Task directions
Scan the listing below. Report each line that includes "output".

Dataset extract: Begin

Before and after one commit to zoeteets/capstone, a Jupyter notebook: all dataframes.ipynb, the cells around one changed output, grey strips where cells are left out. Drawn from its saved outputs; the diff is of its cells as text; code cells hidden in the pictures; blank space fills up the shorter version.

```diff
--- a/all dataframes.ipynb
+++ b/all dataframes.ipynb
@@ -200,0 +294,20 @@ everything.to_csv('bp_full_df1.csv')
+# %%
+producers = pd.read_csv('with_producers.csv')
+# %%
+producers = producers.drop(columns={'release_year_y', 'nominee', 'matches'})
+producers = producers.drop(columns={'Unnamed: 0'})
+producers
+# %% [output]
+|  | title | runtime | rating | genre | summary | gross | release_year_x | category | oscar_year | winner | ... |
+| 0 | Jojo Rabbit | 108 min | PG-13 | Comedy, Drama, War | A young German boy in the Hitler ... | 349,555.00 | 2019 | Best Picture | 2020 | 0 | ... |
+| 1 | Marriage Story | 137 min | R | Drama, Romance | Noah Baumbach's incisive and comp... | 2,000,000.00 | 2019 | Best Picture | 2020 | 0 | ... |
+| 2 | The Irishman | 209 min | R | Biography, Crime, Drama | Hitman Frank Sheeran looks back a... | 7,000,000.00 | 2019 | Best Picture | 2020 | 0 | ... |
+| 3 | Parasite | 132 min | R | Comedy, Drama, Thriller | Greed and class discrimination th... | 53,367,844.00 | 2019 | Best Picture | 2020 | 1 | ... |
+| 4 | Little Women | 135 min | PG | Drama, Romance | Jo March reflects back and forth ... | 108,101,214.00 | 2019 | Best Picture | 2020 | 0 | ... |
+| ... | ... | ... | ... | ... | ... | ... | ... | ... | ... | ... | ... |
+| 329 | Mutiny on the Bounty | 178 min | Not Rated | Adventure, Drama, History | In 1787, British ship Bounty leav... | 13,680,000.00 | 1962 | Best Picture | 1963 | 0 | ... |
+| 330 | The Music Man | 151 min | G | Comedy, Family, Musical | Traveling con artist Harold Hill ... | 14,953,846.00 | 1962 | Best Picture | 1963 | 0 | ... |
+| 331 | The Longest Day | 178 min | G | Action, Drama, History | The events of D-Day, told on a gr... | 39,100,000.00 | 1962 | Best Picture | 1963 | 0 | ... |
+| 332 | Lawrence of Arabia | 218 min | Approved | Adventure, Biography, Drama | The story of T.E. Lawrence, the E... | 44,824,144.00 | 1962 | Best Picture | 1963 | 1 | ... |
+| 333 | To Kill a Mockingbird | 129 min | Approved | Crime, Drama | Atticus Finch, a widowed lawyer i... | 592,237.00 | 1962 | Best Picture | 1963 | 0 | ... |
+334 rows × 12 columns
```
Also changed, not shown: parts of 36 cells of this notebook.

Dataset extract: End

Result of the exercise
Before and after one commit to zoeteets/capstone, a Jupyter notebook: all dataframes.ipynb, the cells around one changed output, grey strips where cells are left out. Drawn from its saved outputs; the diff is of its cells as text; code cells hidden in the pictures; blank space fills up the shorter version.
+# %% [output]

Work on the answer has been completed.